On the other hand, it is not readily apparent to this court whether and, if so, to what extent, these precedents apply when the speech complained of is admittedly a false statement of fact, untethered from an expression of an idea or opinion. Defendant relies heavily on New York Times Co. v. Sullivan, 376 U.S. 254 (1964), for the proposition that tolerance of some false speech is required in order to preserve the free exchange of ideas that is the foundation of our democratic society. Yet it is not at all evident how, if at all, that decision, which established standards governing the circumstances under which media outlets may be held civilly liable for defamation, translates to the realm criminal law. Of course, “[f]raudulent misrepresentations can be prohibited and the penal laws used to punish such conduct directly.” Village of Schaumburg v. Citizens for a Better Environment, 444 U.S. 620, 637-638 (1980). But see United States v. Williams, 553 U.S. 285, __ (2008) (Souter, J., dissenting) (“The fact that fraud is a separate category of speech which independently lacks First Amendment protection changes the analysis … although it does not necessarily dictate the conclusion. The Court has placed limits on the policing of fraud when it cuts too far into other protected speech.”). Yet the Act does not require that anyone be defrauded, misled, or otherwise harmed by the misrepresentation, and the Amended Information does not so charge.

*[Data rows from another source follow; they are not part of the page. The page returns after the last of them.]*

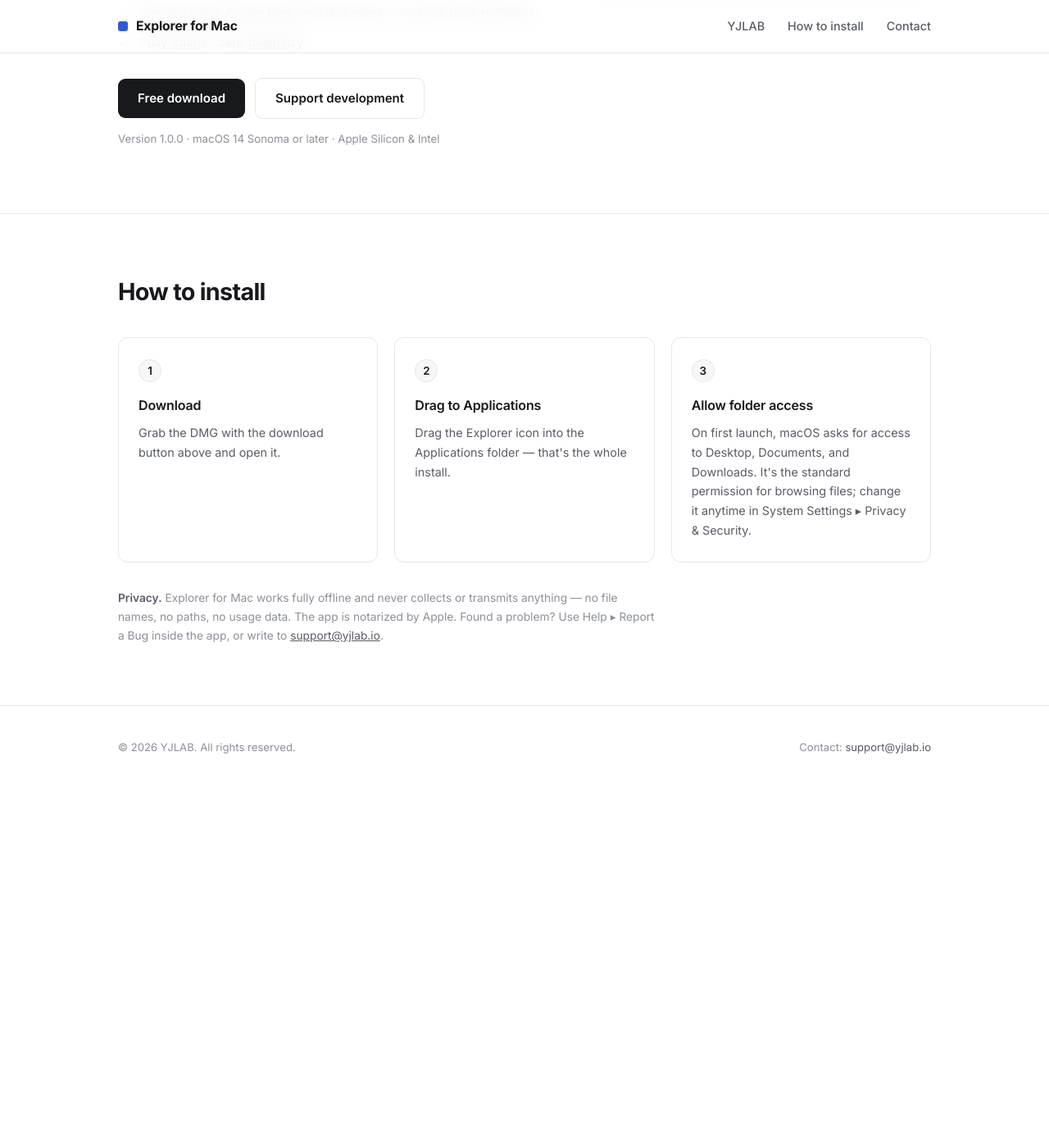
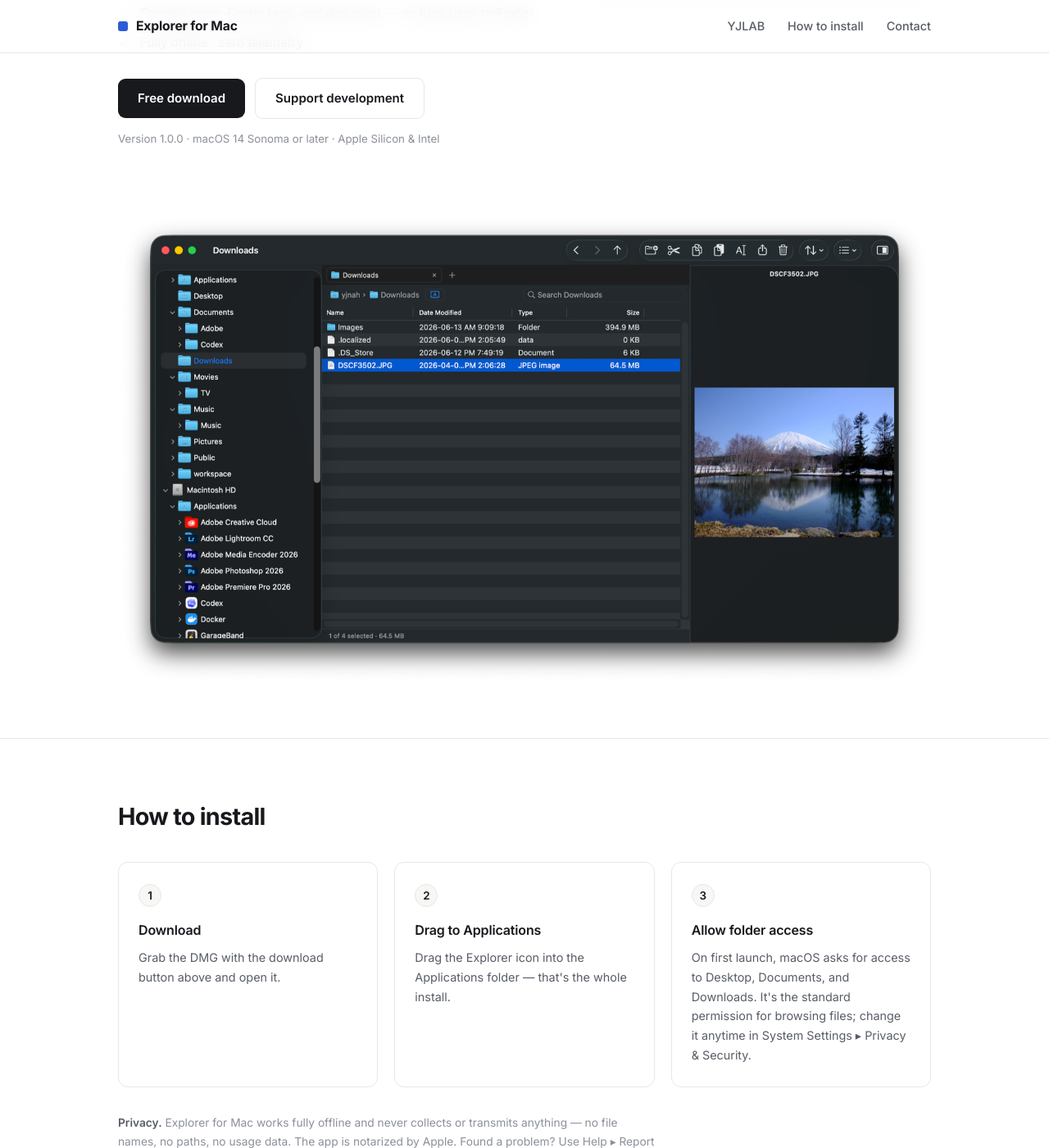
Before and after one commit to youngjaenah/yjlab-home, a Jekyll site: the page explorer/index.html, which Jekyll copies as it is, in a window 1280 px wide and 1400 px high, scrolled down 723 px. Shown: the whole window at 82% size. Built offline with Jekyll 4.4.1, drawn with Linux system fonts in a browser that asks for light colours; before the commit the page ends 1685 px from its top, so only the background shows below that.

Commit message:
Replace Explorer icon visuals with real window screenshot
- Home: Explorer section now shows the main window in the panel
- Explorer page: full-width showcase shot below the hero

Co-Authored-By: Claude Fable 5 <noreply@anthropic.com>

```diff
--- a/explorer/index.html
+++ b/explorer/index.html
@@ -132,6 +132,10 @@
     .reveal { animation: none; opacity: 1; transform: none; }
   }
 
+  /* ── showcase ── */
+  .showcase { padding: 0 0 64px; }
+  .showcase img { display: block; width: 100%; height: auto; }
+
   /* ── install section ── */
   .section { padding: 72px 0; border-top: 1px solid var(--line); }
   .section h2 {
@@ -209,6 +213,13 @@
     </div>
   </section>
 
+  <!-- ── SHOWCASE ── -->
+  <section class="showcase">
+    <div class="wrap">
+      <img src="../images/explorer/main-window.png" alt="Explorer for Mac main window showing the folder tree, tabs, address bar, Details view, and preview pane" loading="lazy" />
+    </div>
+  </section>
+
   <!-- ── INSTALL ── -->
   <section class="section" id="install">
     <div class="wrap">
--- a/index.html
+++ b/index.html
@@ -168,6 +168,7 @@
     filter: drop-shadow(0 12px 24px rgba(23, 25, 29, 0.16));
   }
   .visual.icon-panel img.rounded { border-radius: 24%; }
+  .visual.window-panel img { width: 92%; height: auto; }
 
   /* iPhone-framed screenshot */
   .visual.phone-panel { align-items: flex-start; }
@@ -270,8 +271,8 @@
         </div>
         <p class="meta">Free · macOS 14 or later · Apple Silicon &amp; Intel</p>
       </div>
-      <div class="visual icon-panel">
-        <img src="images/explorer-icon.png" alt="Explorer for Mac app icon" />
+      <div class="visual window-panel">
+        <img src="images/explorer/main-window.png" alt="Explorer for Mac main window with folder tree, tabs, Details view, and preview pane" />
       </div>
     </div>
   </section>
```
Also changed, not shown: images/explorer/main-window.png (added).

The current briefing attendant to the motion on these issues is inadequate to permit the court to make a well-informed decision. Given the intricacies and foibles of First Amendment law, it would not surprise the court to learn that additional issues and considerations that also should be addressed and analyzed. Thus, I will require the parties to submit supplemental briefing addressing the issues raised herein as well as any others that may be implicated. In addition, I will invite amicus curiae briefs, subject to the requirements and restrictions set forth below.
THEREFORE, IT IS ORDERED as follows:
1. That defendant SHALL FILE a supplemental brief pertinent to his Motion To Dismiss Information [#13] filed December 2, 2009, on or before January 4, 2010;
2. That the government SHALL FILE a supplemental response brief on or before January 11, 2010;
3. That any amicus curiae MAY FILE a motion for leave to file a brief regarding the issues raised by an inherent to the motion by no later than January 11, 2010. Any such motion must: a. State the movant’s identity and interest in the case;
b. Indicate whether the movant supports granting or denying defendant’s motion to dismiss; and
c. Include a proposed brief ….